What is being asked | Copy the listing exactly, leaving out every picture.

── Data for this exercise

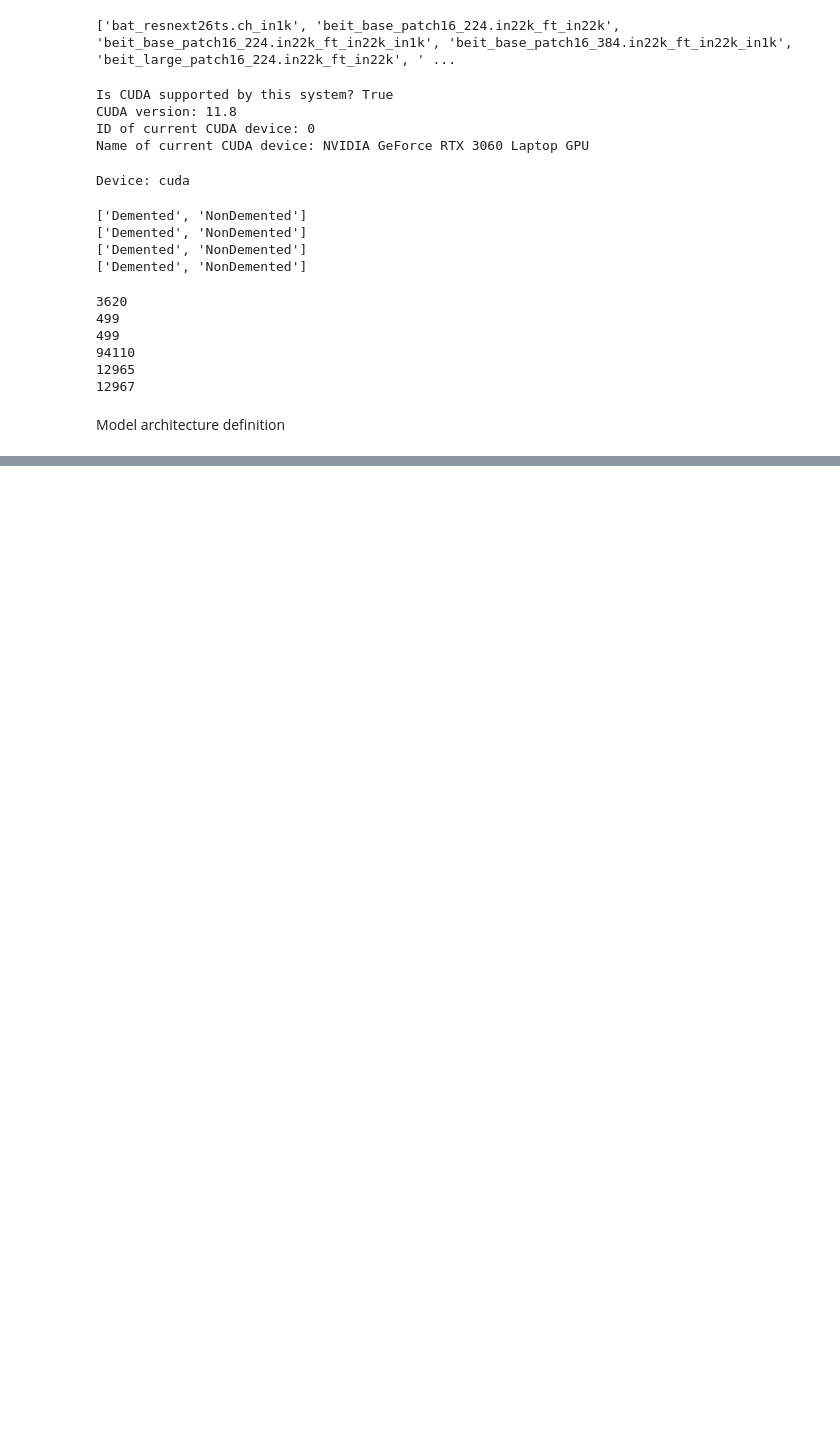
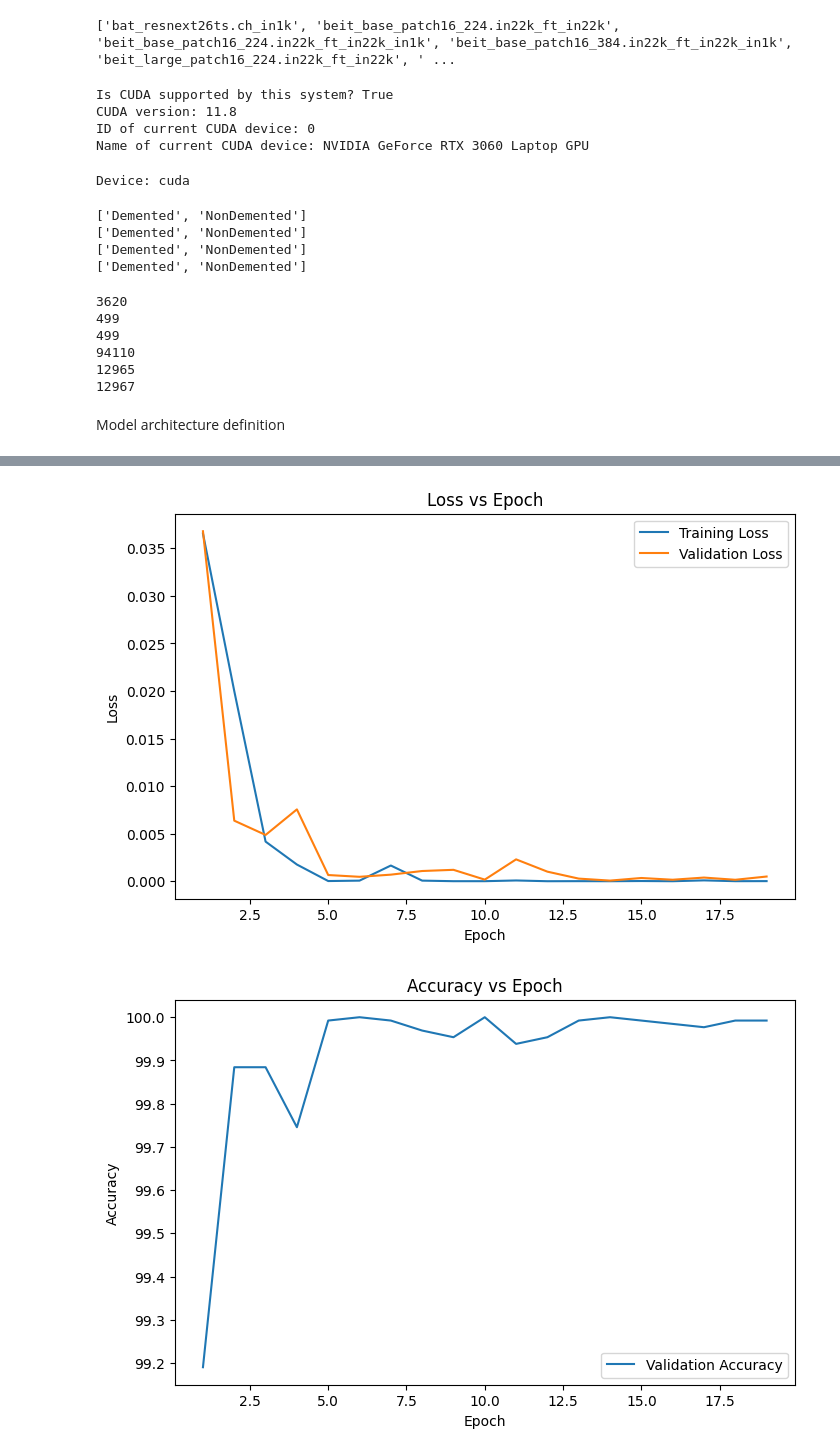
Before and after one commit to AdityaHegde712/Dementia-Detection-And-Classification, a Jupyter notebook: Image Processing v2/custom_model.ipynb, the cells around one changed output, grey strips where cells are left out. Drawn from its saved outputs; the diff is of its cells as text; code cells hidden in the pictures; blank space fills up the shorter version.

Commit message:
Custom model slight progress, need refinement

```diff
--- a/Image Processing v2/custom_model.ipynb
+++ b/Image Processing v2/custom_model.ipynb
@@ -209,0 +214,42 @@ KeyboardInterrupt:
+# %%
+lossdf = pd.read_csv("custom_model_loss.csv", engine="pyarrow")
+rolling_mean = lossdf["val_loss"].rolling(window=5).mean()
+rolling_mean2 = lossdf["train_loss"].rolling(window=5).mean()
+rolling_mean3 = lossdf["val_accuracy"].rolling(window=5).mean()
+
+plt.figure(figsize=(8, 5))
+plt.plot(lossdf["epoch"], lossdf["train_loss"], label="Training Loss")
+plt.plot(lossdf["epoch"], lossdf["val_loss"], label="Validation Loss")
+plt.xlabel("Epoch")
+plt.ylabel("Loss")
+plt.title("Loss vs Epoch")
+plt.legend()
+plt.show()
+
+plt.figure(figsize=(8, 5))
+plt.plot(lossdf["epoch"], lossdf["val_accuracy"], label="Validation Accuracy")
+plt.xlabel("Epoch")
+plt.ylabel("Accuracy")
+plt.title("Accuracy vs Epoch")
+plt.legend()
+plt.show()
+
+plt.figure(figsize=(8, 5))
+plt.plot(lossdf["epoch"], rolling_mean, label="Validation Loss")
+plt.plot(lossdf["epoch"], rolling_mean2, label="Training Loss")
+plt.xlabel("Epoch")
+plt.ylabel("Loss")
+plt.title("Loss vs Epoch")
+plt.legend()
+plt.show()
+
+plt.figure(figsize=(8, 5))
+plt.plot(lossdf["epoch"], rolling_mean3, label="Validation Accuracy")
+plt.xlabel("Epoch")
+plt.ylabel("Accuracy")
+plt.title("Accuracy vs Epoch")
+plt.legend()
+plt.show()
+# %% [output]
+[figure, added]
+[figure, added]
```
Also changed, not shown: parts of 4 cells of this notebook, 3 other files.
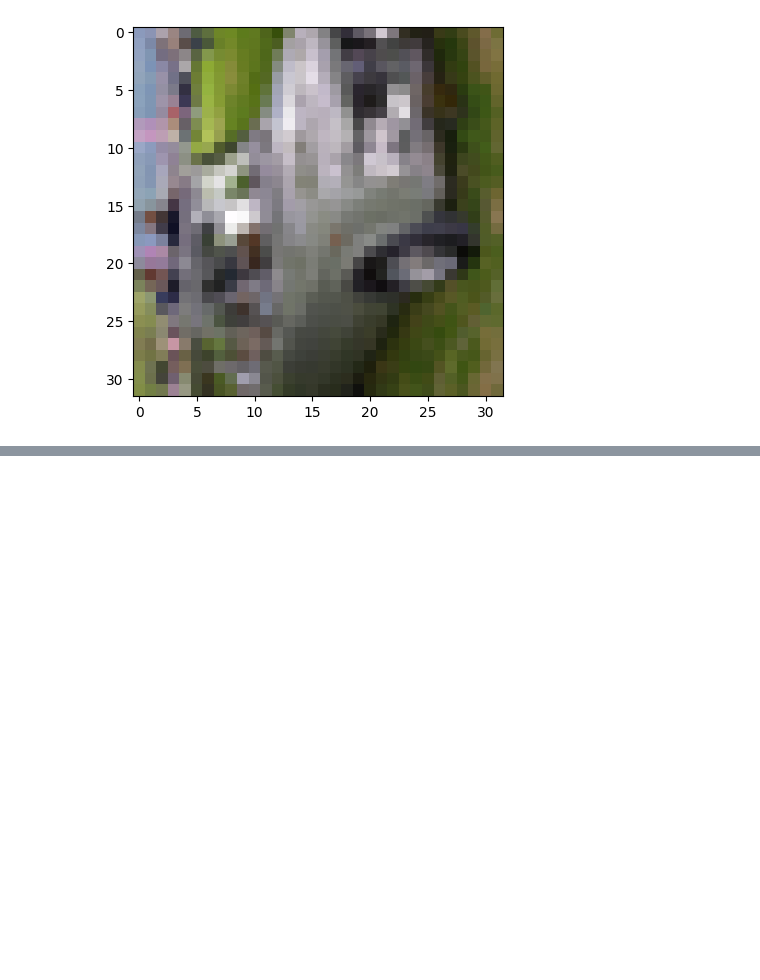
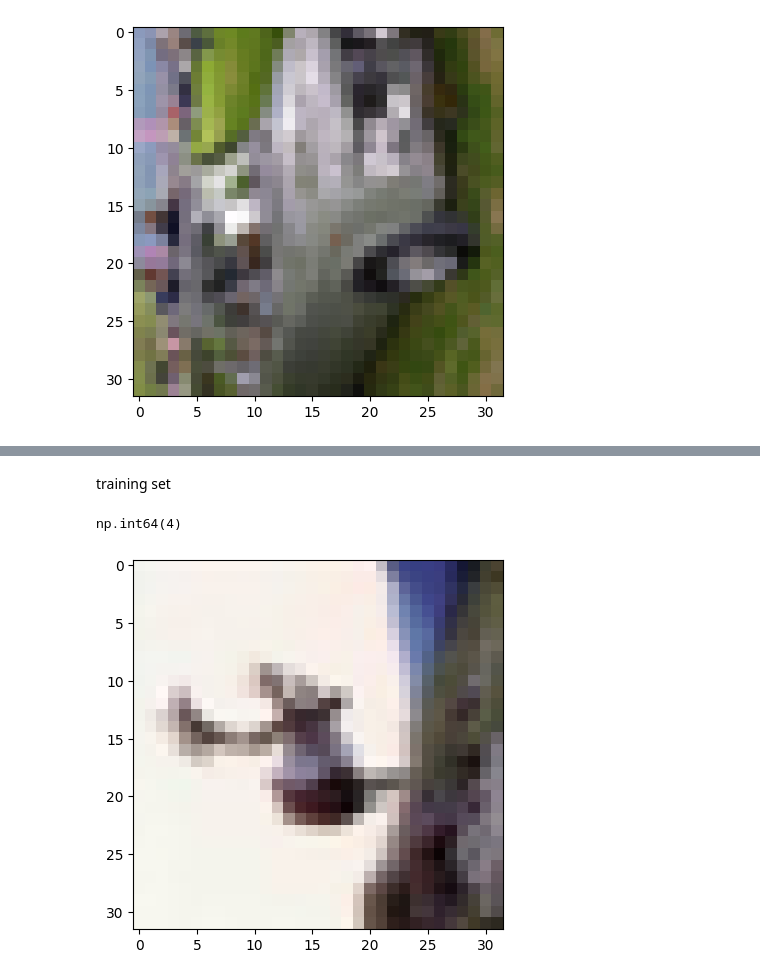
Before and after one commit to marekd6/CV1_labs, a Jupyter notebook: Assignment 01-20251025/cv1_md.ipynb, the cells around one changed output, grey strips where cells are left out. Saved outputs shown, nothing was run; the diff lists cells and outputs as text; code cells hidden in the pictures; blank space fills up the shorter version.

```diff
--- a/Assignment 01-20251025/cv1_md.ipynb
+++ b/Assignment 01-20251025/cv1_md.ipynb
@@ -229,0 +617,9 @@ np.int64(1)
+# %% [markdown]
+training set
+# %%
+yy = 56
+plt.imshow(extracted_top_30_list[yy].reshape(3,32,32).T)
+extracted_top_30_labs[yy]
+# %% [output]
+np.int64(4)
+[figure, added]
```
Also changed, not shown: parts of 43 cells of this notebook.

────

Response to this exercise |
Before and after one commit to AdityaHegde712/Dementia-Detection-And-Classification, a Jupyter notebook: Image Processing v2/custom_model.ipynb, the cells around one changed output, grey strips where cells are left out. Drawn from its saved outputs; the diff is of its cells as text; code cells hidden in the pictures; blank space fills up the shorter version.

Commit message:
Custom model slight progress, need refinement

```diff
--- a/Image Processing v2/custom_model.ipynb
+++ b/Image Processing v2/custom_model.ipynb
@@ -209,0 +214,42 @@ KeyboardInterrupt:
+# %%
+lossdf = pd.read_csv("custom_model_loss.csv", engine="pyarrow")
+rolling_mean = lossdf["val_loss"].rolling(window=5).mean()
+rolling_mean2 = lossdf["train_loss"].rolling(window=5).mean()
+rolling_mean3 = lossdf["val_accuracy"].rolling(window=5).mean()
+
+plt.figure(figsize=(8, 5))
+plt.plot(lossdf["epoch"], lossdf["train_loss"], label="Training Loss")
+plt.plot(lossdf["epoch"], lossdf["val_loss"], label="Validation Loss")
+plt.xlabel("Epoch")
+plt.ylabel("Loss")
+plt.title("Loss vs Epoch")
+plt.legend()
+plt.show()
+
+plt.figure(figsize=(8, 5))
+plt.plot(lossdf["epoch"], lossdf["val_accuracy"], label="Validation Accuracy")
+plt.xlabel("Epoch")
+plt.ylabel("Accuracy")
+plt.title("Accuracy vs Epoch")
+plt.legend()
+plt.show()
+
+plt.figure(figsize=(8, 5))
+plt.plot(lossdf["epoch"], rolling_mean, label="Validation Loss")
+plt.plot(lossdf["epoch"], rolling_mean2, label="Training Loss")
+plt.xlabel("Epoch")
+plt.ylabel("Loss")
+plt.title("Loss vs Epoch")
+plt.legend()
+plt.show()
+
+plt.figure(figsize=(8, 5))
+plt.plot(lossdf["epoch"], rolling_mean3, label="Validation Accuracy")
+plt.xlabel("Epoch")
+plt.ylabel("Accuracy")
+plt.title("Accuracy vs Epoch")
+plt.legend()
+plt.show()
+# %% [output]
+[figure, added]
+[figure, added]
```
Also changed, not shown: parts of 4 cells of this notebook, 3 other files.
Before and after one commit to marekd6/CV1_labs, a Jupyter notebook: Assignment 01-20251025/cv1_md.ipynb, the cells around one changed output, grey strips where cells are left out. Saved outputs shown, nothing was run; the diff lists cells and outputs as text; code cells hidden in the pictures; blank space fills up the shorter version.

```diff
--- a/Assignment 01-20251025/cv1_md.ipynb
+++ b/Assignment 01-20251025/cv1_md.ipynb
@@ -229,0 +617,9 @@ np.int64(1)
+# %% [markdown]
+training set
+# %%
+yy = 56
+plt.imshow(extracted_top_30_list[yy].reshape(3,32,32).T)
+extracted_top_30_labs[yy]
+# %% [output]
+np.int64(4)
+[figure, added]
```
Also changed, not shown: parts of 43 cells of this notebook.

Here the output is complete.